    • Posted on Dec 14, 2015
    Here's a short speech I gave yesterday (Sunday 12-13) to a "Commencement" of 
    UNI seniors and elder seniors together who had been getting to know each other as part of Professor Kathy Oakland's "Human Relations" class.  Each of the seniors were assigned to get to know an elder senior well enough to tell a compelling story about their (the elder senior's) life, which was published in the "SAGE" collection. 

    It's groundbreaking program, and it's generating quite a buzz on an off campus. 


    December 13, 2015 
    NewAldaya Lifescapes 
    Cedar Falls, Iowa 

             Where has “Seniors Acquiring Generational Experience”—SAGE—been all these years?  Why hasn’t this program been around for decades?  Old and young go together like sunrise and sunset, and when they share time between them a whole new day appears.   Until now, most of us missed that obvious connection, at least in a higher education setting.

             The four-semester-old SAGE vision at UNI and NewAldaya has produced a unique youth/age synergy.

             I witnessed it firsthand from college seniors telling their stories in Kathy Oakland’s class a couple of weeks ago.  Their excitement is compelling and memorable, as is the newest printed book of stories, hot off the presses.     

             “Seniors” in the acronym SAGE applies to both young (college) and elder seniors.  Elder seniors inevitably have been transformed not only from schooling and teachers, but by life, having witnessed depressions, wars, assassinations, and technological earthquakes that shifted the very ground under their feet—from analog to digital, dial tones to smartphones, broadcasts to podcasts.

             Anyone over sixty feels bewildered at times and looks to youth for guidance on USB connections and multiple terabyte external hard drive storage devices.  My hat’s off to any elder who’s comfortable with Twitter and Instagram. 

             Thus elder seniors have survived unprecedented change, technologically, culturally, socially, intellectually, and politically.  

             Moreover, elders have personally experienced loss and heartbreak beyond anything most young seniors can imagine.  By the time they’ve reached seventy, they’ve grieved for many lost loved ones and friends, and experienced the suffering that defines the human condition.

             In other words, they have plenty to talk about.

             Sharing their experiences in conversational socializing with young seniors offers the equivalent of an archeological memory dig, a search into the past for what’s real and valuable that would otherwise be lost.  Just as important:  the intimacy that grows out of sharing stories. 

             Let me share a story about my dad, who lived the final eight years of his life here at NewAldaya.

             He was newly widowed when he first arrived, grieving the loss of his second wife.

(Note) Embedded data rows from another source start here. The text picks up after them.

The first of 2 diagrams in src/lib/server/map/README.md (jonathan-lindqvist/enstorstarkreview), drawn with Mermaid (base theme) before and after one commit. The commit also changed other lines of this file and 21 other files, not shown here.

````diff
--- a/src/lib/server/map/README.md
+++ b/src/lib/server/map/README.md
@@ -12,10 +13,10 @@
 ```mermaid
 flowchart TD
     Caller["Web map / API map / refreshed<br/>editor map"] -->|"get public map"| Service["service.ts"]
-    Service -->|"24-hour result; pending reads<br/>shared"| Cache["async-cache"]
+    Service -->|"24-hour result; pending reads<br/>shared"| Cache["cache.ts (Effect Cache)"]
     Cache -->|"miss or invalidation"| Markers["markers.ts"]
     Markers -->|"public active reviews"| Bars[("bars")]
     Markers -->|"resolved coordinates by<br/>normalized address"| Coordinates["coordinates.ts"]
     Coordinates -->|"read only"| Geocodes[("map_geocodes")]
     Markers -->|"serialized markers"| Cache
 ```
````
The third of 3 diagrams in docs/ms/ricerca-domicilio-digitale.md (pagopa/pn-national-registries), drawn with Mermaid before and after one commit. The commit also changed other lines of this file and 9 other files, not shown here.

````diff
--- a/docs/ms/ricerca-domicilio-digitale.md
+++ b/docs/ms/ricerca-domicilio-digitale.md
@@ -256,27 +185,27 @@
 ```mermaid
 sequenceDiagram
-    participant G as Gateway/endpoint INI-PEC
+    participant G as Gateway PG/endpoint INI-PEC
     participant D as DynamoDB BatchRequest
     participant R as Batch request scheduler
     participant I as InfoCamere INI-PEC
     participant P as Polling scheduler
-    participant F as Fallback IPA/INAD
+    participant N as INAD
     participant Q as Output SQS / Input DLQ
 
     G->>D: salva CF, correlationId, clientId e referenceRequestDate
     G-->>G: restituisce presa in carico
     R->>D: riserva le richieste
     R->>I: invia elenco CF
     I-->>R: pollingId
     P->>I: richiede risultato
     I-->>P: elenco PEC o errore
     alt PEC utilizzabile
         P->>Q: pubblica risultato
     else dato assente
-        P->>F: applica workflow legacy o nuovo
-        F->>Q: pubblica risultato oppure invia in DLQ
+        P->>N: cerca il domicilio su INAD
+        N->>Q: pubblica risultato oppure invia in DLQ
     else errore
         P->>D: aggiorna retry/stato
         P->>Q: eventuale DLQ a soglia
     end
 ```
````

Suffering from grief and depression, he probably wouldn’t have lived much longer.

             Angeleita and I felt lucky to find a place for him rather quickly in an independent living apartment at what was then the Cedar Falls Lutheran Home.  He soon made card-playing friends, and with his gift for putting people at ease, laughter surrounded him.  Needless to say, his depression disappeared,

    and he lived eight more years, celebrating his 95th birthday with friends and family at NewAldaya.    

              Where some elders become grumpier with age, he became kinder and funnier—in the ha-ha sense—and I credit daily socializing here at NewAldaya.   

             For years every Sunday afternoon, Angeleita and I would visit and bring a small cooler of beer. I always felt like my Heinekens were contraband, since Lutherans weren’t known for approving of public consumption.  

             We felt like smugglers.

             After he died in 2008, we wanted to honor his love of socializing by helping create a place where meeting and greeting—with a little beer/wine—gets built into the very design of the room.  That would be a bar, tavern, a saloon, a lounge, or our favorite word for such places, Pub. 

             Elm’s Pub, to be exact, and Elmer, my dad, would be honored and delighted to know that his legacy of sharing an occasional beer and conversation with relatives and friends now graces Main Street here at NewAldaya.  No more smuggling.

             What’s not to like about Elm’s Pub?

             Socializing, playing cards, sharing a drink can be criticized or trivialized as being mere time-killers.  But as I hope all seniors know, socializing at its best means energizing and rejuvenating through storytelling, making connections that would otherwise be missed.

             On a small scale, it’s love.  

             Dad and I grew closer in his later years, and I treasured our Sunday afternoon talks.  We weren’t just passing time. By sharing our stories, we went beyond “father” and “son” roles and became intimate friends, especially as we shared grieving over the untimely death of his son and my brother, Jim.     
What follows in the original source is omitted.